● Kansas: Republican legislators have introduced a bill that would make it a felony for a third party, other than a family member or caregiver, to collect and submit an absentee ballot on behalf of another voter. Republicans have pushed for similar voting restrictions in several states following the surge in Democrats voting by mail in 2020, even though Republican campaigns had previously used this practice to help their voters cast their ballots.
● North Dakota: Republican legislators have withdrawn a proposed bill that would have required voters to be a resident of their jurisdiction for a full year in order to be eligible to vote, leaving the current 30 day residency requirement in place. Had this bill gone into effect, it could have disenfranchised college students, active-duty military members, and even new residents who intend to remain in the state long-term.
● Kentucky: Republican lawmakers, with the backing of Senate Minority Leader Mitch McConnell, have introduced a bill that would require the governor to fill future U.S. Senate vacancies with an appointee from the same party as the departing senator. Currently, Kentucky’s governor is Democrat Andy Beshear while both of its senators are Republicans, meaning this bill would prevent Beshear from replacing either McConnell or fellow Sen. Rand Paul with a Democrat if either were to leave office. Republicans easily hold enough seats to override a potential veto by Beshear.

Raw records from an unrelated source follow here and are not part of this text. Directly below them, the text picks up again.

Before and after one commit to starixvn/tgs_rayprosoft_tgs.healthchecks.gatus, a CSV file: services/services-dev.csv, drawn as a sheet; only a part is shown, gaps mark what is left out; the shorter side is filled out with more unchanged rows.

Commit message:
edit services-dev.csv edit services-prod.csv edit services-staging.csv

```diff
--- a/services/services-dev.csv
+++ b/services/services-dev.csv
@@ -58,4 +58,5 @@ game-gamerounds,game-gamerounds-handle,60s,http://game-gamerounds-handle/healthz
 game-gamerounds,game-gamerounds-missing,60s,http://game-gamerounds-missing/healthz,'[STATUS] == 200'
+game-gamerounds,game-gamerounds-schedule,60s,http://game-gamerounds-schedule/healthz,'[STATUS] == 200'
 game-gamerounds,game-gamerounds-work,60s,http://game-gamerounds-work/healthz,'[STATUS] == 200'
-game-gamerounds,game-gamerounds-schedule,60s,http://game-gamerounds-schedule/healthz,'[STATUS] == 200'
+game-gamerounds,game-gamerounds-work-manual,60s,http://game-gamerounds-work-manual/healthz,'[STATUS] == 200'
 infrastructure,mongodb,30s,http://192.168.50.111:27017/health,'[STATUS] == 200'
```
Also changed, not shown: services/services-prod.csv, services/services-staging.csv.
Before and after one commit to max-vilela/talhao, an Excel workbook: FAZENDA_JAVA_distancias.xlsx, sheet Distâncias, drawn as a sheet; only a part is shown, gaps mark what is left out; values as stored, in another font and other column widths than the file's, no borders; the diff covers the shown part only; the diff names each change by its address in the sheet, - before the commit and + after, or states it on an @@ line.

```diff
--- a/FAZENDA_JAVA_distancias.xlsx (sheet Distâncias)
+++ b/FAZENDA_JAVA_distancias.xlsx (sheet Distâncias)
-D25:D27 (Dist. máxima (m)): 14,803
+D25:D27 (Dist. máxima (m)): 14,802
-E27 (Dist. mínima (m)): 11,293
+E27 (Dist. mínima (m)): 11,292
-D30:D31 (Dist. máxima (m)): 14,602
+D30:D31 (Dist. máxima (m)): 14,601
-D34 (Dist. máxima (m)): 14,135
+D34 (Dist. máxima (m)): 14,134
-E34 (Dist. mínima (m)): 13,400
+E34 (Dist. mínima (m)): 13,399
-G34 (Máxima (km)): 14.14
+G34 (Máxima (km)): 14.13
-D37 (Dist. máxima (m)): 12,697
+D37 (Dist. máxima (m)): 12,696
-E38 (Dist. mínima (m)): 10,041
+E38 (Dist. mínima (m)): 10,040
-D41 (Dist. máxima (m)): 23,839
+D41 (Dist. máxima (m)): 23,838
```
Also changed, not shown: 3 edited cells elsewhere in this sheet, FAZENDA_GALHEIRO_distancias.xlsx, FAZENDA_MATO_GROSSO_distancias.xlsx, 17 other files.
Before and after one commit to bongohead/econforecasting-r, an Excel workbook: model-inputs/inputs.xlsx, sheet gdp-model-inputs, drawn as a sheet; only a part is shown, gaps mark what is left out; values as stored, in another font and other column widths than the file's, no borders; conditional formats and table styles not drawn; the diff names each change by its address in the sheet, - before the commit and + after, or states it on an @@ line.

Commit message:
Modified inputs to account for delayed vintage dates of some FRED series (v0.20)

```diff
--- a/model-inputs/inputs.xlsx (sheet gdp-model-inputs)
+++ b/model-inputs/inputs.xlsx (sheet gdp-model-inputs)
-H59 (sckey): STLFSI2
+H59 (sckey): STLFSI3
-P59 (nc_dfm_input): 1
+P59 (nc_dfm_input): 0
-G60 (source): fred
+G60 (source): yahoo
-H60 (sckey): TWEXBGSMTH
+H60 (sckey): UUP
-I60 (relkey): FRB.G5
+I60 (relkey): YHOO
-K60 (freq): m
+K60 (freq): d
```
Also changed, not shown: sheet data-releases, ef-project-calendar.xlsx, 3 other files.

The bill would allow the party committee of the departing lawmaker to send a list of three names to the governor, who would be required to pick a replacement from that list.
Ever since Beshear’s narrow 2019 win, Kentucky Republicans have advanced a series of moves to strip him of his executive power, and this proposal is part of the same partisan effort to constrain Beshear’s authority. However, despite the GOP’s self-interested motives, the proposed system is already used in many states for legislative vacancies and a handful of states for Senate vacancies and better ensures the will of voters is respected.